The new study, conducted by Dr. Donald Abrams, looked at neuropathic pain in HIV/AIDS patients. About one-third of people with HIV eventually suffer this kind of pain, and there are no FDA-approved treatments. For some it gets so bad that they can’t walk.

This was what is known as a randomized, double-blind, placebo-controlled trial, the “gold standard” of medical research. And marijuana worked. The very first marijuana cigarette reduced the pain by an average of 72 percent, without serious side effects.

What makes this even more impressive is that U.S. researchers studying marijuana are required to use marijuana supplied by the federal government, marijuana that is famous for its poor quality and weakness. So there is every reason to believe that studies such as this one underestimate the potential relief that high-quality marijuana could provide.

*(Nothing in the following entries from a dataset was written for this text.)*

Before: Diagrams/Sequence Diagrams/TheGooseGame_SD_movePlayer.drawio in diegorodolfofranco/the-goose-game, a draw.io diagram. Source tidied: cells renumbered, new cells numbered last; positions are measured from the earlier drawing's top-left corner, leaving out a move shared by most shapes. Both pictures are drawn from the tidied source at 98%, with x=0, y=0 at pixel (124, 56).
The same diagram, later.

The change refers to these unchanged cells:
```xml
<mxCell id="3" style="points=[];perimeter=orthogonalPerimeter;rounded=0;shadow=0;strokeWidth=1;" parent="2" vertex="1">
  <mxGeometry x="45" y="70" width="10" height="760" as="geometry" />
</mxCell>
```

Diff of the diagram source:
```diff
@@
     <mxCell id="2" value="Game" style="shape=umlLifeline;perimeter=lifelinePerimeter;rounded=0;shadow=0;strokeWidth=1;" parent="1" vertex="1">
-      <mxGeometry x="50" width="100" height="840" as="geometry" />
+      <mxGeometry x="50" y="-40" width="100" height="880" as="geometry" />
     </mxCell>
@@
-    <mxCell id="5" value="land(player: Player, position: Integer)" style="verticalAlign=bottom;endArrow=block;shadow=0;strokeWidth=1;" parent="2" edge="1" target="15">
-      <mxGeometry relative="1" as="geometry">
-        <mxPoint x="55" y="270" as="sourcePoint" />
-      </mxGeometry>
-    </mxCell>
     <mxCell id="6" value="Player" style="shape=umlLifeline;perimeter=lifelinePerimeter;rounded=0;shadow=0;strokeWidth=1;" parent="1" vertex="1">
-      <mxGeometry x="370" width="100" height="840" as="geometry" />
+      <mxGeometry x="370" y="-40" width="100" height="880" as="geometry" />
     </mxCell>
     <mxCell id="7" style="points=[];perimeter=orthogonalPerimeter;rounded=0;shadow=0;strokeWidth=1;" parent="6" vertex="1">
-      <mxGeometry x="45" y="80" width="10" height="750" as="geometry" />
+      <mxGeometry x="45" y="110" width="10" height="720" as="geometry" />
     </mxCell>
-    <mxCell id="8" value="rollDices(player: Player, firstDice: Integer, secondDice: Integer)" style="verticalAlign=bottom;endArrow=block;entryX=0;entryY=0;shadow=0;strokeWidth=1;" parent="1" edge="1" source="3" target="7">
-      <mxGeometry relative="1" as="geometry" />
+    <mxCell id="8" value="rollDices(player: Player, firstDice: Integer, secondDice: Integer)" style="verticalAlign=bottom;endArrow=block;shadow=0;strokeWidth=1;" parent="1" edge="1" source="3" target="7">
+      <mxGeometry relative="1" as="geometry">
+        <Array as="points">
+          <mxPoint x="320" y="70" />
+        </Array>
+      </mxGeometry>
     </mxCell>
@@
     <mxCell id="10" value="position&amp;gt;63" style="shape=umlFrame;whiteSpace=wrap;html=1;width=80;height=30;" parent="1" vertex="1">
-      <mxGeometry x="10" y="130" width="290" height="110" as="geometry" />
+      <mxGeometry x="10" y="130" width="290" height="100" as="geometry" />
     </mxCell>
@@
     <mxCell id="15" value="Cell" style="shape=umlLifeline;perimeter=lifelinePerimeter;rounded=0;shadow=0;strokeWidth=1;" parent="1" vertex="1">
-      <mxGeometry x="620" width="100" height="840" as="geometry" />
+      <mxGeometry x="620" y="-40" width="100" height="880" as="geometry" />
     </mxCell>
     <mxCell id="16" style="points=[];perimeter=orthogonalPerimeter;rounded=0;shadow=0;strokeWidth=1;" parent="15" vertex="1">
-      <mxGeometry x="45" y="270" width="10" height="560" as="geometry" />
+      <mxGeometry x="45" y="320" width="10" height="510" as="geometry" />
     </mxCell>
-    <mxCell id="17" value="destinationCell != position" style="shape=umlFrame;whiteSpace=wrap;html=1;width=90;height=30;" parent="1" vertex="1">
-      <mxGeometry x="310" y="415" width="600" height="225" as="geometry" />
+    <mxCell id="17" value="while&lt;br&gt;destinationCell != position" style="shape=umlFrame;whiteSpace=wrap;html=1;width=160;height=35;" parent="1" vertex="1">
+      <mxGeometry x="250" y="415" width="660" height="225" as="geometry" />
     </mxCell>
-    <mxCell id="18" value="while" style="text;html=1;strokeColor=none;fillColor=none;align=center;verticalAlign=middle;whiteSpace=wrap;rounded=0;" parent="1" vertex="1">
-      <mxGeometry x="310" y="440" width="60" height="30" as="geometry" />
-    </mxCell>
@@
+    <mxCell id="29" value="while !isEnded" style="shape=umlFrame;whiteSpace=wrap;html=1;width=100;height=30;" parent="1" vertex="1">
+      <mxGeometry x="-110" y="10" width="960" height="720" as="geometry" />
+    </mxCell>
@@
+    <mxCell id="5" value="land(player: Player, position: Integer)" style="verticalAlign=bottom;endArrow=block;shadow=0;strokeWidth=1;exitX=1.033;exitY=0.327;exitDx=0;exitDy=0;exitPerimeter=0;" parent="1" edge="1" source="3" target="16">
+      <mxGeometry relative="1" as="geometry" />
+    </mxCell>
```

In my case, medical marijuana has allowed me to live a productive, fruitful life despite having multiple sclerosis. Many thousands of others all over this country — less well-known than me but whose stories are just as real — have experienced the same thing.

Here’s what’s shocking: The U.S. government knows marijuana works as a medicine. Our government actually provides medical marijuana each month to five patients in a program that started about 25 years ago but was closed to new patients in 1992. One of the patients in that program, Florida stockbroker Irvin Rosenfeld, was a guest on my show two years ago. If federal officials come to town to tell you there’s no evidence marijuana is a safe, effective medicine, know this: They’re lying, and they know it.

Still, 39 states subject patients with illnesses like MS, cancer or HIV/AIDS to arrest and jail for using medical marijuana, even if their doctor has recommended it. It’s long past time for that to change.

Illinois state Sen. John Cullerton, D-Chicago, has introduced a bill — SB 650 — to protect patients like me from arrest and jail for using medical marijuana when it’s recommended by a physician. Similar laws are working well in 11 states right now.

The General Assembly should pass the medical marijuana bill without delay. Sick people shouldn’t be treated as criminals.

Television talk show host Montel Williams is the author, with Lawrence Grobel, of “Climbing Higher” and other books.

Special to the Post-Dispatch